- _Problem to work on_
Scan the lines below for the word "next". Copy each line you find it in.

- _Recorded information_
Start of Block
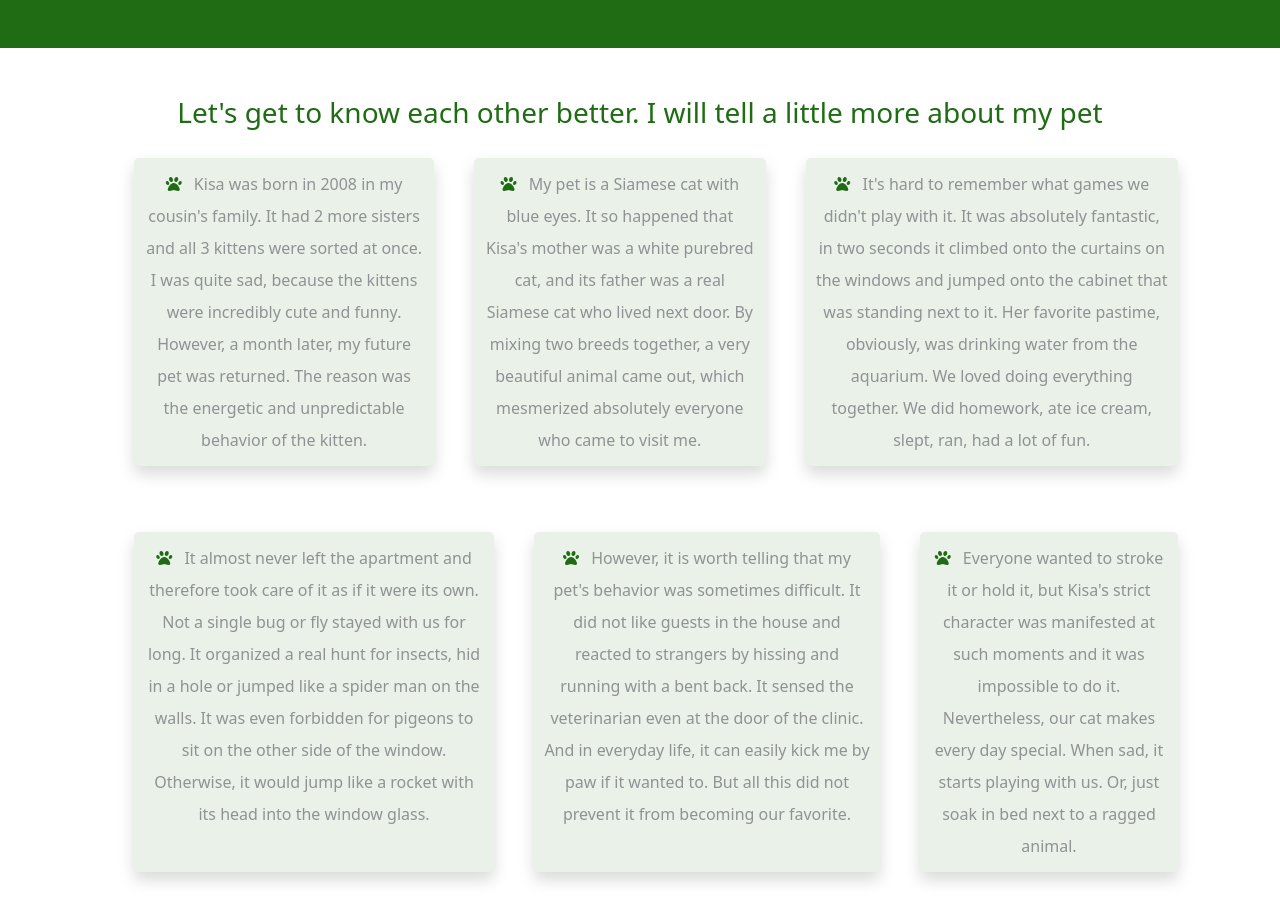
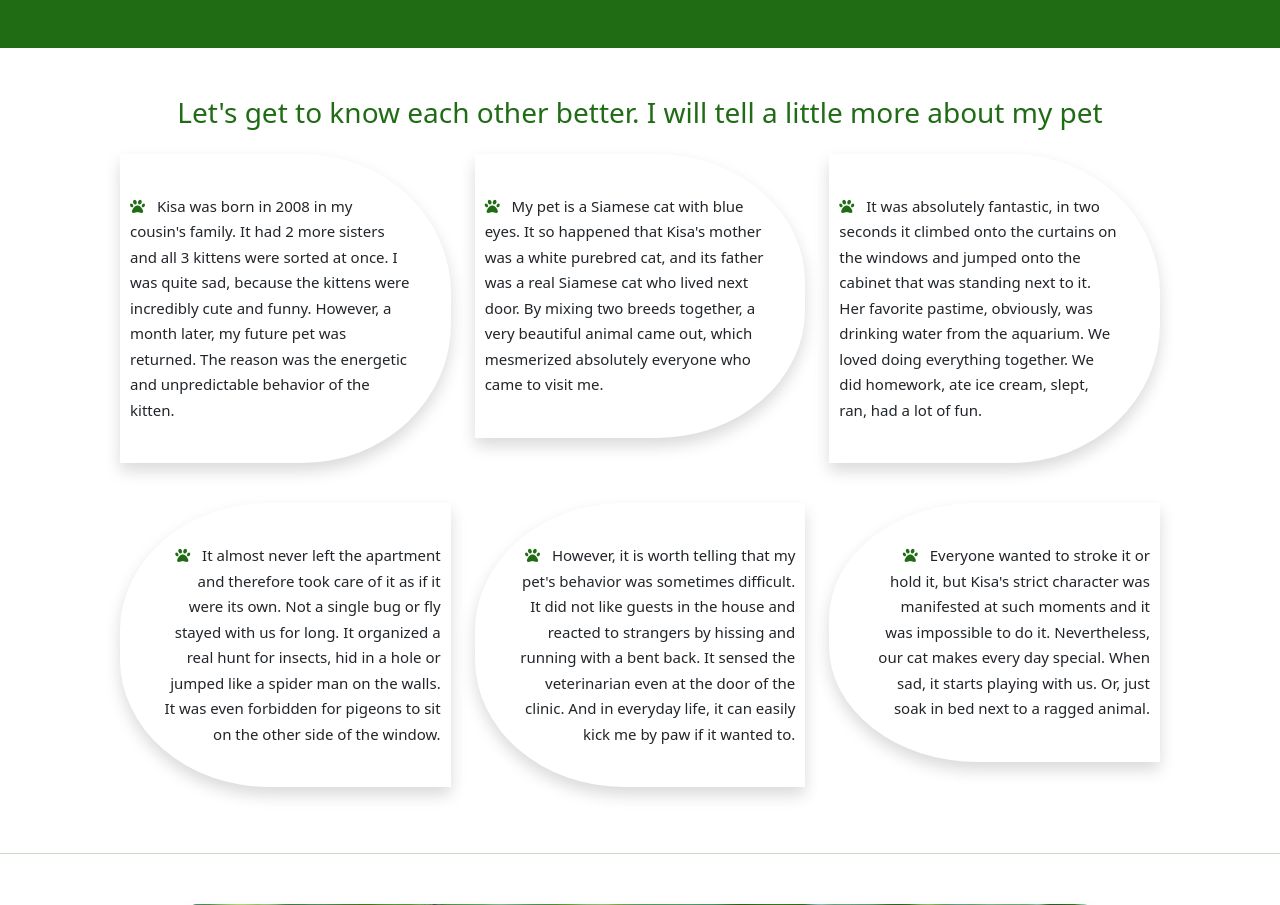
Before and after one commit to lida-skakun/Pet-landing-page, a plain HTML site: page index.html in a window 1280 px wide. Shown: the part 840-1745 px from the top of the page. Drawn offline with nearby package versions, Linux system fonts and the light colour scheme.

Commit message:
about section style modified

```diff
--- a/index.html
+++ b/index.html
@@ -73,61 +73,69 @@
         Let's get to know each other better. I will tell a little more about my
         pet
       </h3>
-      <ul>
-        <li class="about-pet-list shadow">
+      <div class="row mt-4">
+        <div class="col-4">
+          <p class="right-rounded shadow">
             <i class="fa-solid fa-paw me-2"></i>
-          Kisa was born in 2008 in my cousin's family. It had 2 more sisters and
-          all 3 kittens were sorted at once. I was quite sad, because the
+            Kisa was born in 2008 in my cousin's family. It had 2 more sisters
+            and all 3 kittens were sorted at once. I was quite sad, because the
             kittens were incredibly cute and funny. However, a month later, my
             future pet was returned. The reason was the energetic and
             unpredictable behavior of the kitten.
-        </li>
-        <li class="about-pet-list shadow">
+          </p>
+        </div>
+        <div class="col-4">
+          <p class="right-rounded shadow">
             <i class="fa-solid fa-paw me-2"></i>
             My pet is a Siamese cat with blue eyes. It so happened that Kisa's
-          mother was a white purebred cat, and its father was a real Siamese cat
-          who lived next door. By mixing two breeds together, a very beautiful
-          animal came out, which mesmerized absolutely everyone who came to
-          visit me.
-        </li>
-        <li class="about-pet-list shadow">
+            mother was a white purebred cat, and its father was a real Siamese
+            cat who lived next door. By mixing two breeds together, a very
+            beautiful animal came out, which mesmerized absolutely everyone who
+            came to visit me.
+          </p>
+        </div>
+        <div class="col-4">
+          <p class="right-rounded shadow">
             <i class="fa-solid fa-paw me-2"></i>
-          It's hard to remember what games we didn't play with it. It was
-          absolutely fantastic, in two seconds it climbed onto the curtains on
-          the windows and jumped onto the cabinet that was standing next to it.
-          Her favorite pastime, obviously, was drinking water from the aquarium.
-          We loved doing everything together. We did homework, ate ice cream,
-          slept, ran, had a lot of fun.
-        </li>
-      </ul>
-      <ul>
-        <li class="about-pet-list shadow">
+            It was absolutely fantastic, in two seconds it climbed onto the
+            curtains on the windows and jumped onto the cabinet that was
+            standing next to it. Her favorite pastime, obviously, was drinking
+            water from the aquarium. We loved doing everything together. We did
+            homework, ate ice cream, slept, ran, had a lot of fun.
+          </p>
+        </div>
+      </div>
+      <div class="row mt-4">
+        <div class="col-4">
+          <p class="left-rounded shadow">
             <i class="fa-solid fa-paw me-2"></i>
-          It almost never left the apartment and therefore took care of it as if
-          it were its own. Not a single bug or fly stayed with us for long. It
-          organized a real hunt for insects, hid in a hole or jumped like a
+            It almost never left the apartment and therefore took care of it as
+            if it were its own. Not a single bug or fly stayed with us for long.
+            It organized a real hunt for insects, hid in a hole or jumped like a
             spider man on the walls. It was even forbidden for pigeons to sit on
-          the other side of the window. Otherwise, it would jump like a rocket
-          with its head into the window glass.
-        </li>
-
-        <li class="about-pet-list shadow">
+            the other side of the window.
+          </p>
+        </div>
+        <div class="col-4">
+          <p class="left-rounded shadow">
             <i class="fa-solid fa-paw me-2"></i>
             However, it is worth telling that my pet's behavior was sometimes
             difficult. It did not like guests in the house and reacted to
             strangers by hissing and running with a bent back. It sensed the
-          veterinarian even at the door of the clinic. And in everyday life, it
-          can easily kick me by paw if it wanted to. But all this did not
-          prevent it from becoming our favorite.
-        </li>
-        <li class="about-pet-list shadow">
+            veterinarian even at the door of the clinic. And in everyday life,
+            it can easily kick me by paw if it wanted to.
+          </p>
+        </div>
+        <div class="col-4">
+          <p class="left-rounded shadow">
             <i class="fa-solid fa-paw me-2"></i>
             Everyone wanted to stroke it or hold it, but Kisa's strict character
             was manifested at such moments and it was impossible to do it.
             Nevertheless, our cat makes every day special. When sad, it starts
             playing with us. Or, just soak in bed next to a ragged animal.
-        </li>
-      </ul>
+          </p>
+        </div>
+      </div>
     </div>
     <hr />
     <div class="kat-gallery" id="kat-gallery">
--- a/main.css
+++ b/main.css
@@ -72,27 +72,27 @@ h3,
   border-radius: 45% 45% 0% 45%;
 }
 
+.about-pet {
+  padding: 0 50px;
+}
+
 h3 {
   text-align: center;
 }
 
-.about-pet ul {
-  display: flex;
+.right-rounded {
+  border-radius: 0% 45% 45% 0%;
+  padding: 40px 40px 40px 10px;
+  font-size: 15px;
+  line-height: 1.7;
 }
 
-.about-pet li {
-  margin-bottom: 30px;
-  color: var(--additional-color);
-  list-style-type: none;
-}
-
-.about-pet-list {
-  background: var(--lighter-general-color);
-  border-radius: 5px;
-  padding: 10px;
-  margin: 20px;
-  text-align: center;
-  line-height: 2;
+.left-rounded {
+  border-radius: 45% 0% 0% 45%;
+  padding: 40px 10px 40px 40px;
+  font-size: 15px;
+  text-align: right;
+  line-height: 1.7;
 }
 
 .kat-gallery {
```
Lines whose indentation alone changed are shown as unchanged.
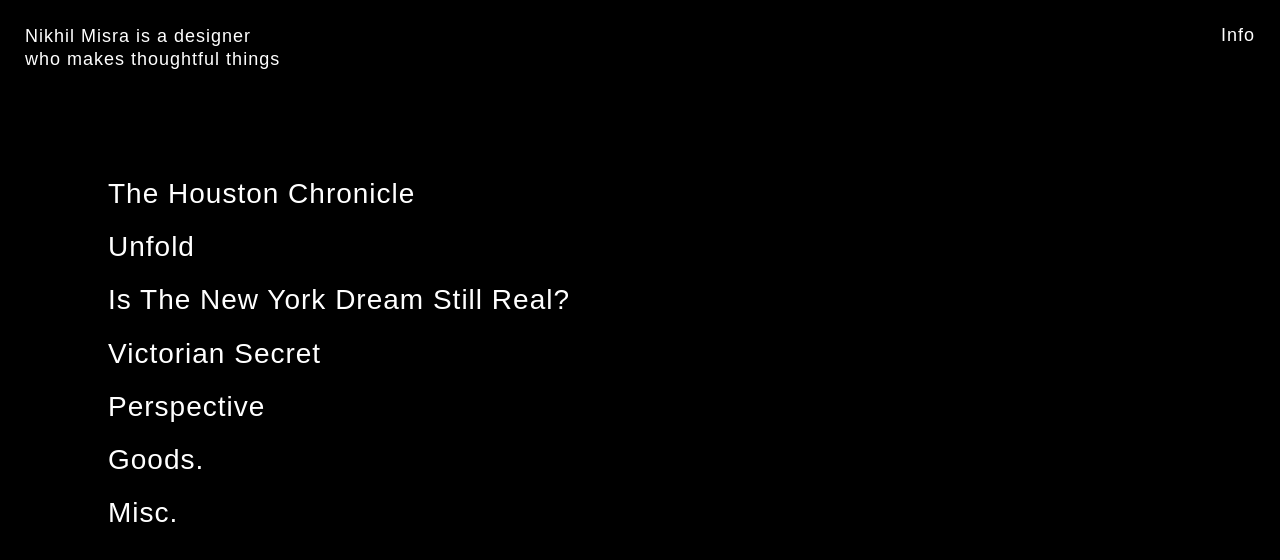
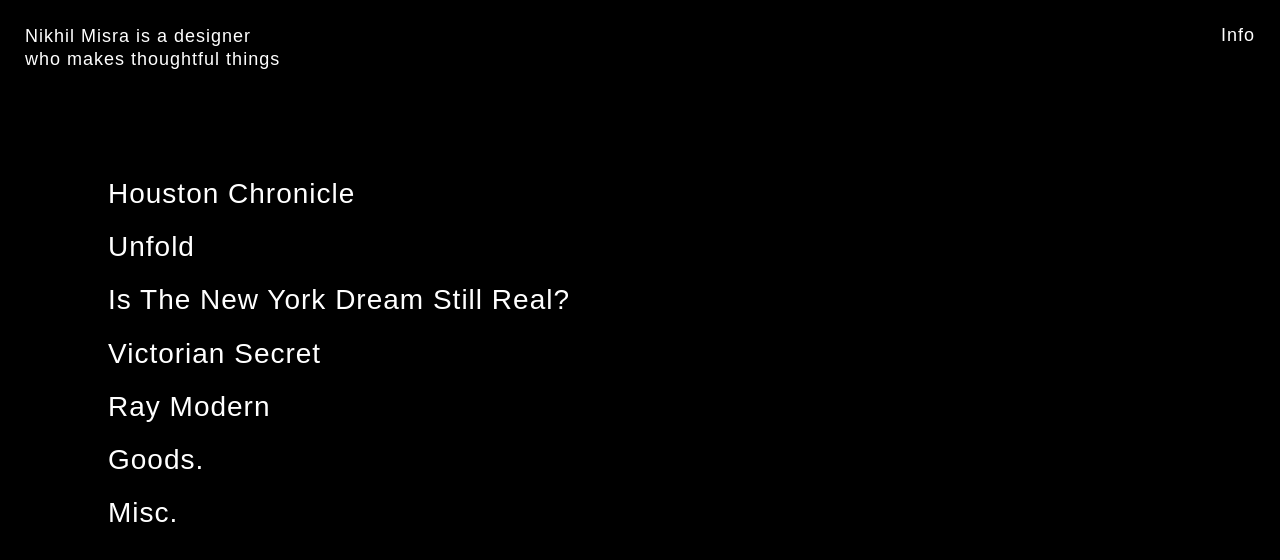
Before and after one commit to nikhilmis/nikhilmisra.com-Old, a plain HTML site: page index.html in a window 1280 px wide. Drawn offline with nearby package versions, Linux system fonts and the light colour scheme; a web font is replaced by a local one.

Commit message:
needed a fix

```diff
--- a/index.html
+++ b/index.html
@@ -19,17 +19,17 @@
   </head>
 
   <header>
-  <div class="myname">Nikhil Misra is a <br class="mobile"/> designer <br class="thoughtful"/> who makes <br class ="mobile"/> thoughtful things</div>
+  <div class="myname">Nikhil Misra is a <br class="mobile"/>designer<br class="thoughtful"/> who makes <br class ="mobile"/> thoughtful things</div>
   <div class="Info"><a href="work/info.html">Info</a></div>
 </header>
 
   <body>
     <ul class="work">
-      <li><a href="work/houstonchronicle.html">The Houston Chronicle<img src="assets/img/unfold/unfoldhome.svg"></a></li>
+      <li><a href="work/houstonchronicle.html">Houston Chronicle<img src="assets/img/hc/Homepage2020.png"></a></li>
       <li><a href="work/unfold.html">Unfold<img src="assets/img/unfold/unfoldhome.svg"></a></li>
       <li><a href="work/inydsr.html">Is The New York Dream Still Real?<img src="assets/img/itnydsr/showcase.jpg"></a></li>
-      <li><a href="work/victoriansecret.html">Victorian Secret<img src="assets/img/itnydsr/showcase.jpg"></a></li>
-      <li><a href="work/perspective.html">Perspective<img src="assets/img/perspective/perspectivehome.png"></a></li>
+      <li><a href="work/victoriansecret.html">Victorian Secret<img src="assets/img/victoriansecret/victoriansecret_webfinal.JPG"></a></li>
+      <li><a href="work/victoriansecret.html">Ray Modern<img src="assets/img/itnydsr/showcase.jpg"></a></li>
       <li><a href="work/goods.html">Goods.<img src="assets/img/goods/goodsmockup.png"></a></li>
       <li><a href="work/posters.html">Misc.<img src="assets/img/posters/lordraja_forwebsite.png"></a></li>
     </ul>
```
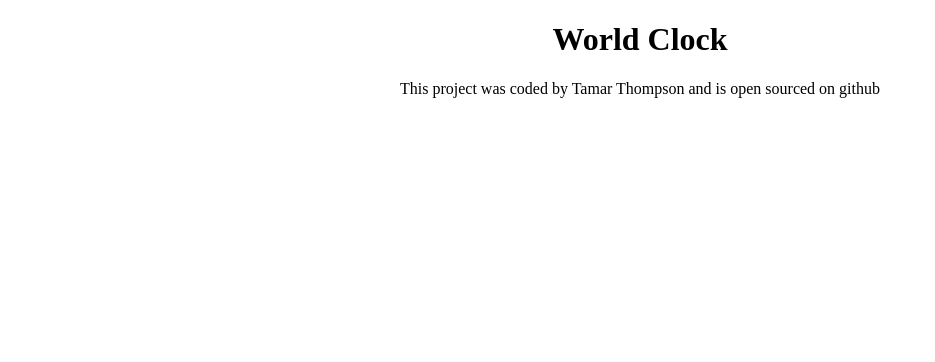
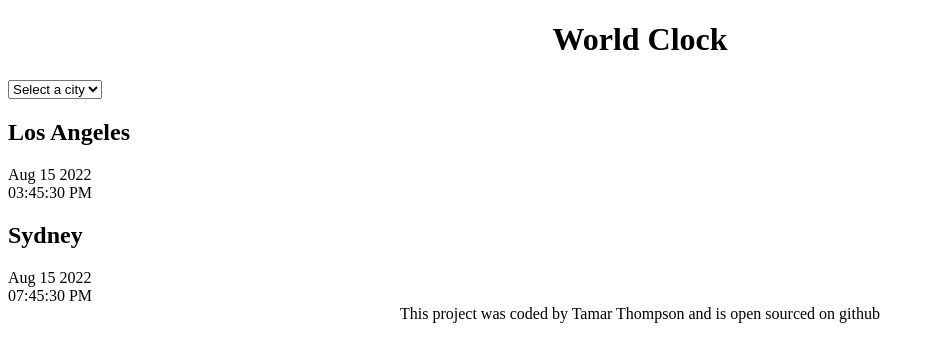
Before and after one commit to taymillyy/World-Clock, a plain HTML site: page index.html in a window 1280 px wide. Shown: the whole page, without its empty margins (0-935 px from the left). Drawn offline with Linux system fonts and the light colour scheme.

Commit message:
added basic  html structure

```diff
--- a/index.html
+++ b/index.html
@@ -7,10 +7,29 @@
     <title>World Clock</title>
 </head>
 <body>
+    <div class="container">
     <h1> World Clock</h1>
+    <select>
+        <option value="">Select a city</option>
+        <option value="London">London</option>
+        <option value="New York">New York</option>
+        <option value="Auckland">Auckland</option>
+
+    </select>
+    <div id="city">
+      <h2> Los Angeles</h2>
+      <div class="date"> Aug 15 2022</div>
+      <div class="time"> 03:45:30 PM </div>
+    </div>
+    <div id="city">
+      <h2> Sydney</h2>
+      <div class="date"> Aug 15 2022</div>
+      <div class="time"> 07:45:30 PM </div>
+    </div>
+    </div>
 <footer>
-    This project was coded by <a src="#">Tamar Thompson </a>
-    and is open sourced on <a src="#" > github </a>
+    This project was coded by <a src="https://github.com/taymillyy">Tamar Thompson </a>
+    and is open sourced on <a src="https://github.com/taymillyy/World-Clock" > github </a>
 </footer>
 <script src="src/script.js"> </script>
 </body>
```
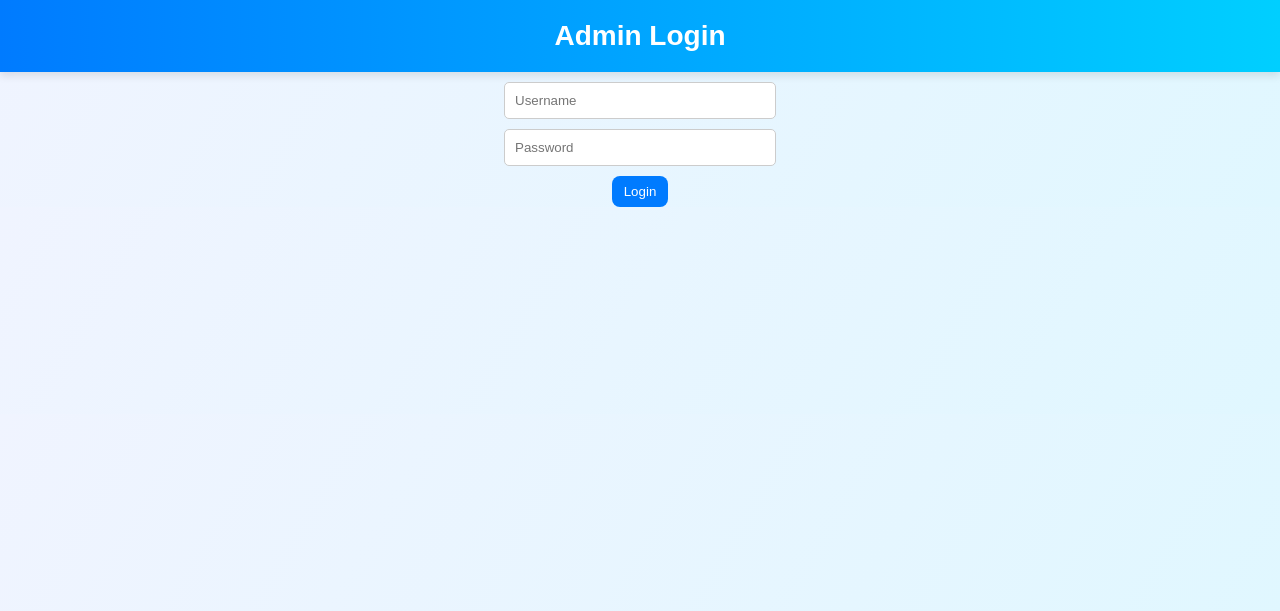
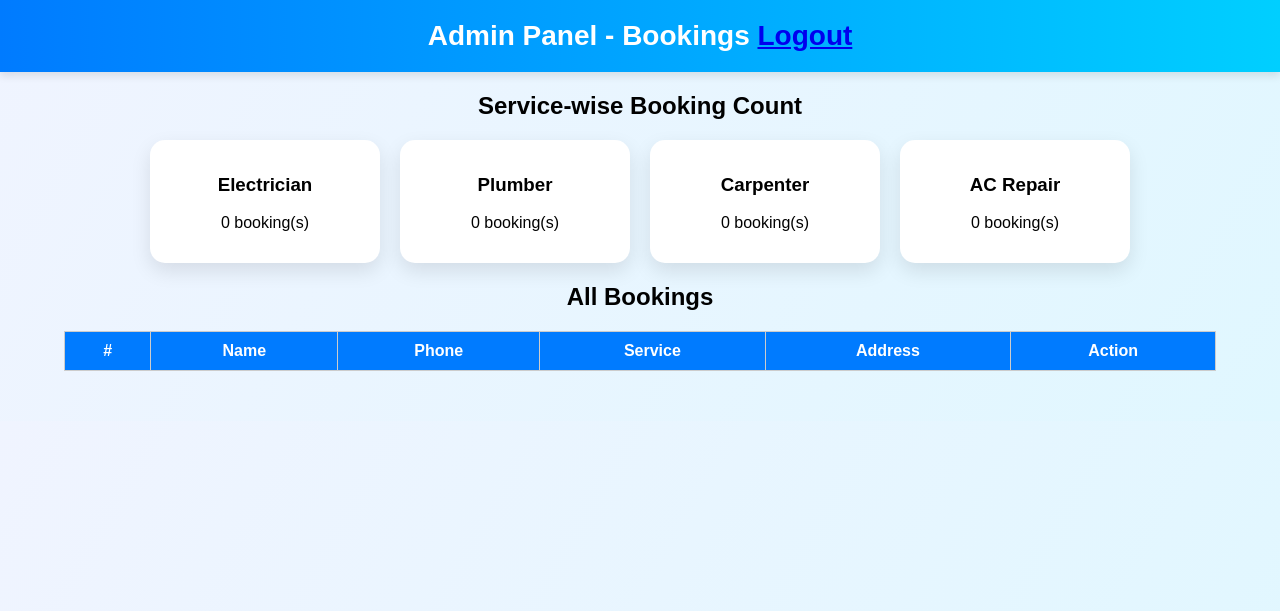
Before and after one commit to RizwanMansori/LocalServicesApp, a Flask app: page /admin in a window 1280 px wide. Shown: the top 611 px of the page. Run offline with Flask 3, Linux system fonts and the light colour scheme; the visitor is signed in with stand-in values (Sample User, id 1); lists and menus that the app fills with data are empty.

Commit message:
Update admin.html

```diff
--- a/templates/admin.html
+++ b/templates/admin.html
@@ -2,22 +2,47 @@
 <html lang="en">
 <head>
 <meta charset="UTF-8">
-<title>Admin Login</title>
+<title>Admin Panel</title>
 <link rel="stylesheet" href="{{ url_for('static', filename='style.css') }}">
 </head>
 <body>
 
-<header>Admin Login</header>
+<header>
+    Admin Panel - Bookings
+    <a href="{{ url_for('logout') }}" class="logout-btn">Logout</a>
+</header>
 
-{% if error %}
-<p class="error">{{ error }}</p>
-{% endif %}
+<h2>Service-wise Booking Count</h2>
+<div class="service-count">
+{% for name, count in service_count.items() %}
+    <div class="count-card">
+        <h3>{{ name }}</h3>
+        <p>{{ count }} booking(s)</p>
+    </div>
+{% endfor %}
+</div>
 
-<form method="post" action="{{ url_for('admin') }}">
-    <input type="text" name="username" placeholder="Username" required>
-    <input type="password" name="password" placeholder="Password" required>
-    <button type="submit">Login</button>
-</form>
+<h2>All Bookings</h2>
+<table>
+<tr>
+<th>#</th>
+<th>Name</th>
+<th>Phone</th>
+<th>Service</th>
+<th>Address</th>
+<th>Action</th>
+</tr>
+{% for b in bookings %}
+<tr>
+<td>{{ loop.index }}</td>
+<td>{{ b.name }}</td>
+<td>{{ b.phone }}</td>
+<td>{{ b.service }}</td>
+<td>{{ b.address }}</td>
+<td><a href="{{ url_for('delete_booking', index=loop.index0) }}" class="delete-btn">Delete</a></td>
+</tr>
+{% endfor %}
+</table>
 
 </body>
 </html>
```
End of Block
- _Result of this task_
-          who lived next door. By mixing two breeds together, a very beautiful
+            cat who lived next door. By mixing two breeds together, a very
-          the windows and jumped onto the cabinet that was standing next to it.
+            standing next to it. Her favorite pastime, obviously, was drinking
             playing with us. Or, just soak in bed next to a ragged animal.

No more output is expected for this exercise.